Buffalo Bills wide receiver Sammy Watkins was an amazing downfield threat in 2015, that we know.
During the offseason, he was named “the king” of a Pro Football Focus study.
Tyler Loechner of PFF analyzed the impact of average depth of target (aDOT) on wide receiver catch rate from 2007 to 2015, and Watkins was, as Loechner put it, “the king of the study.”
As a whole, there was almost a direct correlation between aDOT and catch percentage. For you math enthusiasts, it had a r-squared of 0.975.
Why was Watkins the “king of the study?” Last year, he finished significantly above his “expected catch rate” based on his high aDOT of 18.3 yards.

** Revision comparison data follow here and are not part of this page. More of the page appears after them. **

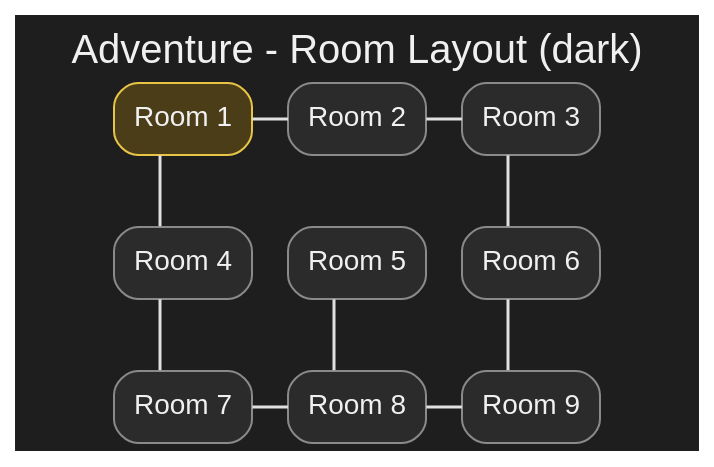
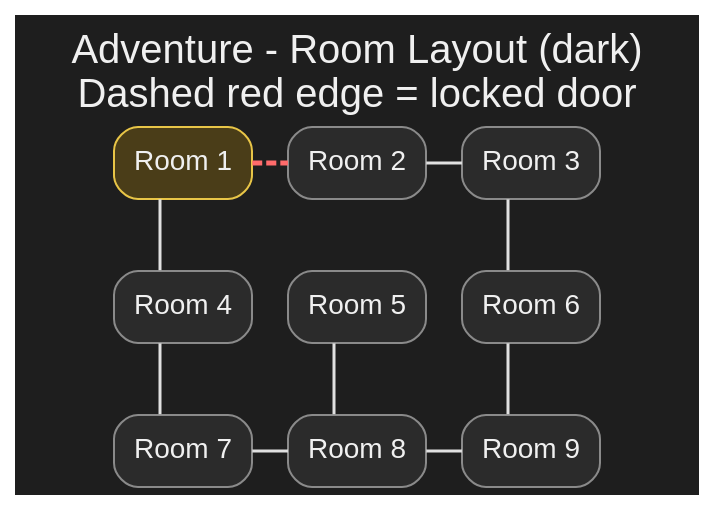
Before and after one commit to mwnDK1402/Adventure: the diagram in docs/room-diagram-dark.dot, drawn with Graphviz. The commit also changed 7 other files, not shown here.

First line of the commit message:
Update class diagrams for Day 2 changes

```diff
--- a/docs/room-diagram-dark.dot
+++ b/docs/room-diagram-dark.dot
@@ -1,46 +1,46 @@
 graph Rooms {
-    label = "Adventure - Room Layout (dark)";
+    label = "Adventure - Room Layout (dark)\nDashed red edge = locked door";
     labelloc = t;
     fontname = "Helvetica";
     fontsize = 20;
     fontcolor = "#F0F0F0";
     bgcolor = "#1E1E1E";
     rankdir = TB;
     splines = ortho;
     node [shape = box, style = "rounded,filled", fontname = "Helvetica", fontsize = 14, fillcolor = "#2B2B2B", color = "#8A8A8A", fontcolor = "#F0F0F0"];
     edge [color = "#E0E0E0", penwidth = 1.5];
 
     { rank = same; r1; r2; r3; }
     { rank = same; r4; r5; r6; }
     { rank = same; r7; r8; r9; }
 
     r1 [label = "Room 1", fillcolor = "#4A3D18", color = "#E8C547"];
     r2 [label = "Room 2"];
     r3 [label = "Room 3"];
     r4 [label = "Room 4"];
     r5 [label = "Room 5"];
     r6 [label = "Room 6"];
     r7 [label = "Room 7"];
     r8 [label = "Room 8"];
     r9 [label = "Room 9"];
 
-    r1 -- r2;
+    r1 -- r2 [color = "#FF6B6B", style = "dashed", penwidth = 2.5];
     r2 -- r3;
     r7 -- r8;
     r8 -- r9;
     r1 -- r4;
     r3 -- r6;
     r4 -- r7;
     r5 -- r8;
     r6 -- r9;
 
     edge [style = invis, color = "white"];
     r1 -- r4;
     r4 -- r7;
     r2 -- r5;
     r5 -- r8;
     r3 -- r6;
     r6 -- r9;
     r4 -- r5;
     r5 -- r6;
 }
```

Here’s what Loechner wrote: “Watkins’ expected catch rate last season was 49.1 percent. However, his QB-adjusted catch rate was 66.5 percent. This meant Watkins caught 26.2 percent more passes than expected.”
According to Loechner’s graph, Watkins’ 66.5 percent catch rate was expected if he averaged slightly less than nine yards per target, an incredibly low number for any wideout.
This is a telling, advanced figure that demonstrates how the Bills wideout truly emerged as, arguably, the most dynamic downfield threat in the NFL during his second professional season.
Watkins’ seismic explosion, most namely on deep passes, suggests he clearly transitioned faster than many expected.
After a dazzling three-year career at Clemson, the general consensus on Watkins centered around him immediately being a bubble-screen and short-passing game monster in the NFL but that the intricacies of pro routes would lengthen his learning curve at the intermediate and deep levels of the field.
When Watkins was a highly coveted prospect in 2014, Greg Peshek of Rotoworld published a comprehensive study on the top receivers in that draft class.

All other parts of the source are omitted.